Start of Dataset excerpts

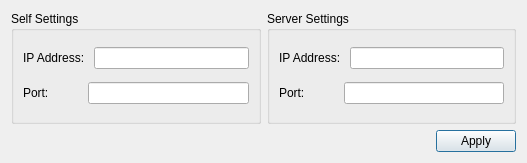
Qt form Cpp_clients/DiningClient/settingsdialog.ui (Jerma066/TheProblemOfDiningCryptographers) before a commit.
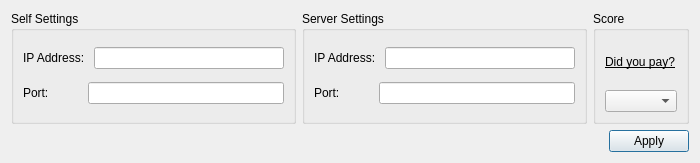
The same form after that commit.

Patch:
```diff
--- a/Cpp_clients/DiningClient/settingsdialog.ui
+++ b/Cpp_clients/DiningClient/settingsdialog.ui
@@ -6,13 +6,13 @@
    <rect>
     <x>0</x>
     <y>0</y>
-    <width>527</width>
+    <width>700</width>
     <height>163</height>
    </rect>
   </property>
   <property name="maximumSize">
    <size>
-    <width>527</width>
+    <width>700</width>
     <height>163</height>
    </size>
   </property>
@@ -63,6 +63,12 @@
    </item>
    <item row="0" column="1">
     <widget class="QGroupBox" name="groupBox_2">
+     <property name="sizePolicy">
+      <sizepolicy hsizetype="Preferred" vsizetype="Expanding">
+       <horstretch>0</horstretch>
+       <verstretch>0</verstretch>
+      </sizepolicy>
+     </property>
      <property name="title">
       <string>Server Settings</string>
      </property>
@@ -98,7 +104,32 @@
      </layout>
     </widget>
    </item>
-   <item row="1" column="0" colspan="2">
+   <item row="0" column="2">
+    <widget class="QGroupBox" name="payGroupBox">
+     <property name="title">
+      <string>Score</string>
+     </property>
+     <layout class="QVBoxLayout" name="verticalLayout_3">
+      <item>
+       <widget class="QLabel" name="label_3">
+        <property name="font">
+         <font>
+          <pointsize>9</pointsize>
+          <underline>true</underline>
+         </font>
+        </property>
+        <property name="text">
+         <string>Did you pay?</string>
+        </property>
+       </widget>
+      </item>
+      <item>
+       <widget class="QComboBox" name="scoreComboBox"/>
+      </item>
+     </layout>
+    </widget>
+   </item>
+   <item row="1" column="0" colspan="3">
     <layout class="QHBoxLayout" name="horizontalLayout">
      <property name="spacing">
       <number>7</number>
```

End of Dataset excerpts

- **Work request**: Drop every picture, then write out the remaining entries above exactly as they appear.

- **Answer box**:
Qt form Cpp_clients/DiningClient/settingsdialog.ui (Jerma066/TheProblemOfDiningCryptographers) before a commit.
The same form after that commit.

Patch:
```diff
--- a/Cpp_clients/DiningClient/settingsdialog.ui
+++ b/Cpp_clients/DiningClient/settingsdialog.ui
@@ -6,13 +6,13 @@
    <rect>
     <x>0</x>
     <y>0</y>
-    <width>527</width>
+    <width>700</width>
     <height>163</height>
    </rect>
   </property>
   <property name="maximumSize">
    <size>
-    <width>527</width>
+    <width>700</width>
     <height>163</height>
    </size>
   </property>
@@ -63,6 +63,12 @@
    </item>
    <item row="0" column="1">
     <widget class="QGroupBox" name="groupBox_2">
+     <property name="sizePolicy">
+      <sizepolicy hsizetype="Preferred" vsizetype="Expanding">
+       <horstretch>0</horstretch>
+       <verstretch>0</verstretch>
+      </sizepolicy>
+     </property>
      <property name="title">
       <string>Server Settings</string>
      </property>
@@ -98,7 +104,32 @@
      </layout>
     </widget>
    </item>
-   <item row="1" column="0" colspan="2">
+   <item row="0" column="2">
+    <widget class="QGroupBox" name="payGroupBox">
+     <property name="title">
+      <string>Score</string>
+     </property>
+     <layout class="QVBoxLayout" name="verticalLayout_3">
+      <item>
+       <widget class="QLabel" name="label_3">
+        <property name="font">
+         <font>
+          <pointsize>9</pointsize>
+          <underline>true</underline>
+         </font>
+        </property>
+        <property name="text">
+         <string>Did you pay?</string>
+        </property>
+       </widget>
+      </item>
+      <item>
+       <widget class="QComboBox" name="scoreComboBox"/>
+      </item>
+     </layout>
+    </widget>
+   </item>
+   <item row="1" column="0" colspan="3">
     <layout class="QHBoxLayout" name="horizontalLayout">
      <property name="spacing">
       <number>7</number>
```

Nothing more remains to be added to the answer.